▼
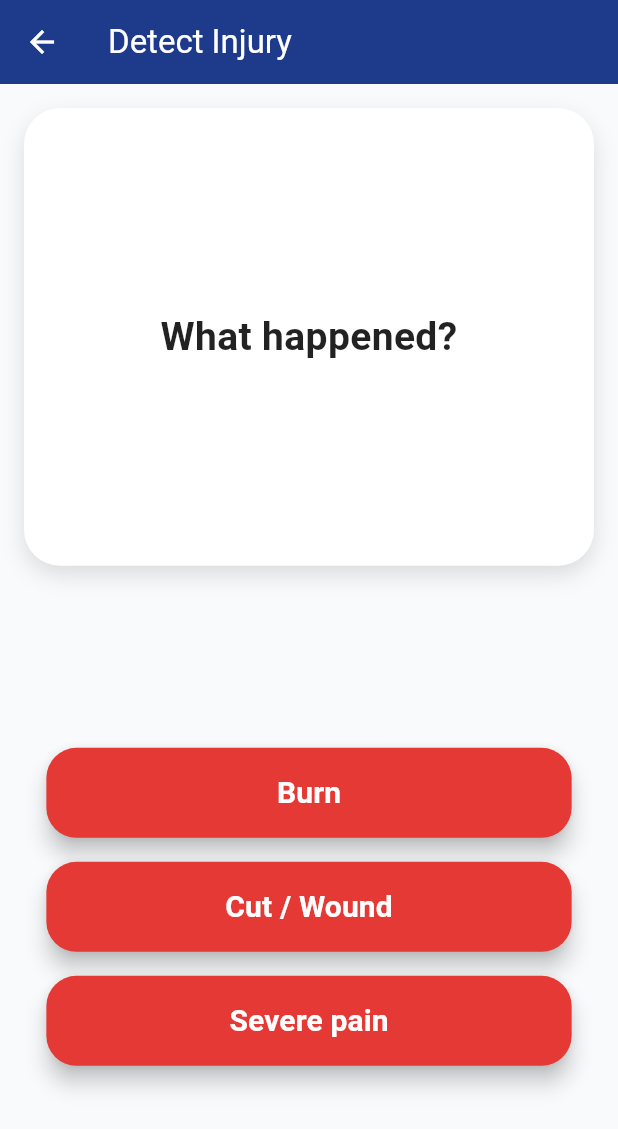
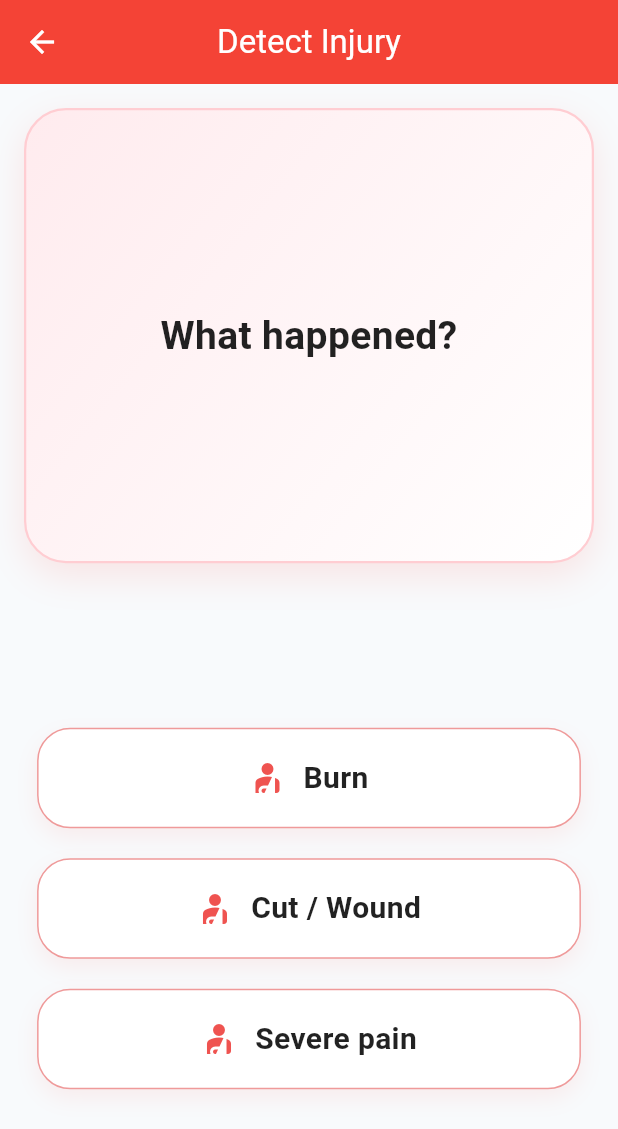
Before and after one commit to sokundeny/safeaid_kh, a Flutter app: the screen it shows after launch, after a tap on "Detect", on a phone screen of 412 x 824 dp. Shown: the top 1129 px of the screen. Run offline on Flutter 3.47's test engine with Material 3 defaults, Android fonts, the light colour scheme and no system bars.

Commit message:
Improv UI

```diff
--- a/lib/ui/screens/home.dart
+++ b/lib/ui/screens/home.dart
@@ -3,34 +3,59 @@ import 'package:safeaid_kh/domain/entities/app_manager.dart';
 import './qustion_screen.dart';
 
 class Home extends StatelessWidget {
-
   final AppManager manager;
 
   const Home({super.key, required this.manager});
 
   @override
   Widget build(BuildContext context) {
-    return Center(
+    return Container(
+      decoration: BoxDecoration(
+        gradient: LinearGradient(
+          begin: Alignment.topCenter,
+          end: Alignment.bottomCenter,
+          colors: [
+            Colors.red.shade50,
+            Colors.white,
+          ],
+        ),
+      ),
+      child: SafeArea(
+        child: SingleChildScrollView(
+          physics: const BouncingScrollPhysics(),
           child: Padding(
             padding: const EdgeInsets.all(24),
             child: Column(
-          mainAxisAlignment: MainAxisAlignment.center,
               children: [
-            // App Icon
-            const Icon(
+                SizedBox(height: MediaQuery.of(context).size.height * 0.05),
+                //detect
+                Container(
+                  padding: const EdgeInsets.all(20),
+                  decoration: BoxDecoration(
+                    color: Colors.white,
+                    shape: BoxShape.circle,
+                    boxShadow: [
+                      BoxShadow(
+                        color: Colors.red.withOpacity(0.15),
+                        blurRadius: 20,
+                        spreadRadius: 5,
+                      ),
+                    ],
+                  ),
+                  child: const Icon(
                     Icons.health_and_safety,
                     size: 88,
                     color: Colors.red,
                   ),
-
-            const SizedBox(height: 16),
-
-            // App Title
+                ),
+                const SizedBox(height: 24),
                 const Text(
                   "SafeAid",
                   style: TextStyle(
-                fontSize: 30,
+                    fontSize: 36,
                     fontWeight: FontWeight.bold,
+                    color: Colors.red,
+                    letterSpacing: 1.2,
                   ),
                 ),
 
@@ -41,12 +66,13 @@ class Home extends StatelessWidget {
                   textAlign: TextAlign.center,
                   style: TextStyle(
                     fontSize: 16,
-                color: Colors.grey,
+                    color: Colors.grey.shade700,
+                    fontWeight: FontWeight.w500,
                   ),
                 ),
+                const SizedBox(height: 60),
 
-            const SizedBox(height: 48),
-
+                // Main
                 Material(
                   color: Colors.transparent,
                   shape: const CircleBorder(),
@@ -55,20 +81,34 @@ class Home extends StatelessWidget {
                     onTap: () {
                       Navigator.push(
                         context,
-                    MaterialPageRoute(builder: (context)=>QuestionFlowScreen(manager: manager))
+                        MaterialPageRoute(
+                          builder: (context) => QuestionFlowScreen(manager: manager),
+                        ),
                       );
                     },
                     child: Container(
                       width: 200,
                       height: 200,
                       decoration: BoxDecoration(
-                    color: Colors.red,
+                        gradient: LinearGradient(
+                          begin: Alignment.topLeft,
+                          end: Alignment.bottomRight,
+                          colors: [
+                            Colors.red.shade400,
+                            Colors.red.shade600,
+                          ],
+                        ),
                         shape: BoxShape.circle,
                         boxShadow: [
                           BoxShadow(
-                        color: Colors.red.withOpacity(0.35),
-                        blurRadius: 16,
-                        offset: const Offset(0, 8),
+                            color: Colors.red.withOpacity(0.4),
+                            blurRadius: 20,
+                            offset: const Offset(0, 10),
+                          ),
+                          BoxShadow(
+                            color: Colors.red.withOpacity(0.2),
+                            blurRadius: 40,
+                            spreadRadius: 5,
                           ),
                         ],
                       ),
@@ -77,22 +117,25 @@ class Home extends StatelessWidget {
                         children: [
                           Icon(
                             Icons.search,
-                        size: 40,
+                            size: 48,
                             color: Colors.white,
                           ),
-                      SizedBox(height: 8),
+                          SizedBox(height: 12),
                           Text(
                             "Detect",
                             style: TextStyle(
                               color: Colors.white,
                               fontWeight: FontWeight.bold,
+                              fontSize: 22,
+                              letterSpacing: 0.5,
                             ),
                           ),
                           Text(
                             "Injury",
                             style: TextStyle(
                               color: Colors.white,
-                          fontSize: 12,
+                              fontSize: 14,
+                              fontWeight: FontWeight.w300,
                             ),
                           ),
                         ],
@@ -104,15 +147,77 @@ class Home extends StatelessWidget {
                 const SizedBox(height: 32),
 
                 Text(
-              "Tap to answer a few questions and get help",
+                  "Tap to answer a few questions\nand get immediate help",
                   textAlign: TextAlign.center,
                   style: TextStyle(
-                color: Colors.grey.shade500,
+                    color: Colors.grey.shade600,
+                    fontSize: 15,
+                    height: 1.5,
+                  ),
+                ),
+
+                const SizedBox(height: 40),
+                Row(
+                  mainAxisAlignment: MainAxisAlignment.spaceEvenly,
+                  children: [
+                    _buildInfoCard(
+                      icon: Icons.speed,
+                      label: "Fast",
+                      color: Colors.blue,
+                    ),
+                    _buildInfoCard(
+                      icon: Icons.verified_user,
+                      label: "Reliable",
+                      color: Colors.green,
+                    ),
+                    _buildInfoCard(
+                      icon: Icons.language,
+                      label: "Local",
+                      color: Colors.orange,
+                    ),
+                  ],
+                ),
+                SizedBox(height: MediaQuery.of(context).size.height * 0.05),
+              ],
+            ),
+          ),
+        ),
+      ),
+    );
+  }
+
+  Widget _buildInfoCard({
+    required IconData icon,
+    required String label,
+    required Color color,
+  }) {
+    return Container(
+      padding: const EdgeInsets.symmetric(horizontal: 16, vertical: 12),
+      decoration: BoxDecoration(
+        color: Colors.white,
+        borderRadius: BorderRadius.circular(12),
+        boxShadow: [
+          BoxShadow(
+            color: Colors.grey.withOpacity(0.1),
+            blurRadius: 10,
+            offset: const Offset(0, 4),
+          ),
+        ],
+      ),
+      child: Column(
+        children: [
+          Icon(icon, color: color, size: 28),
+          const SizedBox(height: 6),
+          Text(
+            label,
+            style: TextStyle(
+              fontSize: 12,
+              fontWeight: FontWeight.w600,
+              color: Colors.grey.shade700,
             ),
           ),
         ],
       ),
-      ),
     );
   }
 }
--- a/lib/ui/screens/qustion_screen.dart
+++ b/lib/ui/screens/qustion_screen.dart
@@ -80,7 +80,13 @@ class _QuestionFlowScreenState extends State<QuestionFlowScreen> {
     }
 
     return Scaffold(
-      appBar: AppBar(title: const Text("Detect Injury")),
+      appBar: AppBar(
+        title: const Text("Detect Injury"),
+        centerTitle: true,
+        elevation: 0,
+        backgroundColor: Colors.red,
+        foregroundColor: Colors.white,
+      ),
       body: Center(
         child: QuestionCard(
           node: currentNode!,
--- a/lib/ui/widgets/question_card.dart
+++ b/lib/ui/widgets/question_card.dart
@@ -5,7 +5,11 @@ import 'package:safeaid_kh/domain/enums/action_type.dart';
 import 'package:safeaid_kh/domain/enums/specialty.dart';
 
 typedef AnswerCallback = void Function(String answer);
-typedef ResultCallback = void Function(ActionType answer,{Specialty? specialty,Injury? injury});
+typedef ResultCallback = void Function(
+  ActionType answer, {
+  Specialty? specialty,
+  Injury? injury,
+});
 
 class QuestionCard extends StatelessWidget {
   final QuestionNode node;
@@ -24,121 +28,150 @@ class QuestionCard extends StatelessWidget {
     final isLeaf = node.answer.isEmpty;
     final size = MediaQuery.of(context).size;
 
-    return Container(
+    return Padding(
       padding: const EdgeInsets.all(16),
-      width: double.infinity,
       child: Column(
         children: [
-          // Question Container
+          // QUESTION CARD
           Expanded(
             flex: 3,
             child: Container(
               width: double.infinity,
-              padding: const EdgeInsets.all(24),
+              padding: const EdgeInsets.all(28),
               decoration: BoxDecoration(
-                color: Colors.white,
-                borderRadius: BorderRadius.circular(24),
+                gradient: LinearGradient(
+                  colors: [
+                    Colors.red.shade50,
+                    Colors.white,
+                  ],
+                  begin: Alignment.topLeft,
+                  end: Alignment.bottomRight,
+                ),
+                borderRadius: BorderRadius.circular(28),
+                border: Border.all(color: Colors.red.shade100, width: 1.5),
                 boxShadow: [
                   BoxShadow(
-                    color: Colors.black12,
-                    blurRadius: 12,
-                    offset: const Offset(0, 6),
+                    color: Colors.red.withOpacity(0.12),
+                    blurRadius: 20,
+                    offset: const Offset(0, 8),
                   ),
                 ],
               ),
               child: Center(
                 child: Text(
                   node.test,
+                  textAlign: TextAlign.center,
                   style: const TextStyle(
                     fontSize: 26,
-                    fontWeight: FontWeight.bold,
+                    fontWeight: FontWeight.w700,
                     color: Colors.black87,
+                    height: 1.4,
                   ),
-                  textAlign: TextAlign.center,
                 ),
               ),
             ),
           ),
 
-          const SizedBox(height: 24),
-
-          // Answers
-          if (!isLeaf)
+          const SizedBox(height: 28),
           Expanded(
             flex: 4,
-              child: Column(
+            child: isLeaf ? _buildResult() : _buildAnswers(size),
+          ),
+        ],
+      ),
+    );
+  }
+
+  // ANSWER BUTTONS
+  Widget _buildAnswers(Size size) {
+    return Column(
       mainAxisAlignment: MainAxisAlignment.center,
       children: node.answer.keys.map((answer) {
         return Padding(
-                    padding: const EdgeInsets.symmetric(vertical: 8),
-                    child: ElevatedButton(
-                      onPressed: () => onAnswer?.call(answer),
-                      style: ElevatedButton.styleFrom(
-                        backgroundColor: Colors.red.shade600,
-                        minimumSize: Size(size.width * 0.85, 60),
-                        shape: RoundedRectangleBorder(
-                          borderRadius: BorderRadius.circular(20),
+          padding: const EdgeInsets.symmetric(vertical: 10),
+          child: InkWell(
+            borderRadius: BorderRadius.circular(22),
+            onTap: () => onAnswer?.call(answer),
+            child: Container(
+              width: size.width * 0.88,
+              padding: const EdgeInsets.symmetric(vertical: 18),
+              decoration: BoxDecoration(
+                color: Colors.white,
+                borderRadius: BorderRadius.circular(22),
+                border: Border.all(color: Colors.red.shade200),
+                boxShadow: [
+                  BoxShadow(
+                    color: Colors.red.withOpacity(0.08),
+                    blurRadius: 12,
+                    offset: const Offset(0, 6),
                   ),
-                        elevation: 6,
+                ],
               ),
-                      child: Text(
+              child: Row(
+                mainAxisAlignment: MainAxisAlignment.center,
+                children: [
+                  Icon(
+                    Icons.personal_injury,
+                    color: Colors.red.shade400,
+                  ),
+                  const SizedBox(width: 12),
+                  Text(
                     answer,
                     style: const TextStyle(
                       fontSize: 20,
-                          color: Colors.white,
                       fontWeight: FontWeight.w600,
+                      color: Colors.black87,
+                    ),
+                  ),
+                ],
               ),
             ),
           ),
         );
       }).toList(),
-              ),
-            )
-          else
-            // Leaf Node Result
-            Expanded(
-              flex: 4,
-              child: Column(
-                mainAxisAlignment: MainAxisAlignment.center,
-                children: [
-                  if (node.action != null)
-                    ElevatedButton(
+    );
+  }
+
+  // RESULT
+  Widget _buildResult() {
+    if (node.action == null) return const SizedBox();
+
+    final isFirstAid = node.action == ActionType.firstAid;
+
+    return Center(
+      child: ElevatedButton.icon(
         onPressed: () {
-                        if (onResult != null && node.action != null) {
-                          if (node.action == ActionType.firstAid && node.result != null) {
+          if (onResult != null) {
+            if (isFirstAid && node.result != null) {
               onResult!(node.action!, injury: node.result);
-                          } else if (node.action == ActionType.hospitalVisit && node.hospital != null) {
+            } else if (!isFirstAid && node.hospital != null) {
               onResult!(node.action!, specialty: node.hospital);
             }
           }
         },
-                      style: ElevatedButton.styleFrom(
-                        backgroundColor: node.action == ActionType.firstAid
-                            ? Colors.green.shade400
-                            : Colors.red.shade400,
-                        padding: const EdgeInsets.symmetric(
-                            vertical: 18, horizontal: 24),
-                        shape: RoundedRectangleBorder(
-                          borderRadius: BorderRadius.circular(24),
+        icon: Icon(
+          isFirstAid ? Icons.medical_services : Icons.local_hospital,
+          size: 26,
         ),
-                        elevation: 8,
-                      ),
-                      child: Text(
-                        node.action == ActionType.firstAid
-                            ? "Take First Aid"
-                            : "Go to Hospital",
+        label: Text(
+          isFirstAid ? "Take First Aid" : "Go to Hospital",
           style: const TextStyle(
             fontSize: 22,
             fontWeight: FontWeight.bold,
-                          color: Colors.white,
           ),
         ),
+        style: ElevatedButton.styleFrom(
+          backgroundColor:
+              isFirstAid ? Colors.green.shade500 : Colors.red.shade500,
+          padding: const EdgeInsets.symmetric(
+            vertical: 20,
+            horizontal: 36,
           ),
-                  const SizedBox(height: 24),
-                ],
+          shape: RoundedRectangleBorder(
+            borderRadius: BorderRadius.circular(28),
           ),
+          elevation: 10,
         ),
-        ],
       ),
     );
   }
```
Lines whose indentation alone changed are shown as unchanged.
▲
- **What this task involves**
Work through the records above. Copy every line with the string "dart".

- **Response below**
--- a/lib/ui/screens/home.dart
+++ b/lib/ui/screens/home.dart
@@ -3,34 +3,59 @@ import 'package:safeaid_kh/domain/entities/app_manager.dart';
 import './qustion_screen.dart';
--- a/lib/ui/screens/qustion_screen.dart
+++ b/lib/ui/screens/qustion_screen.dart
--- a/lib/ui/widgets/question_card.dart
+++ b/lib/ui/widgets/question_card.dart
@@ -5,7 +5,11 @@ import 'package:safeaid_kh/domain/enums/action_type.dart';
 import 'package:safeaid_kh/domain/enums/specialty.dart';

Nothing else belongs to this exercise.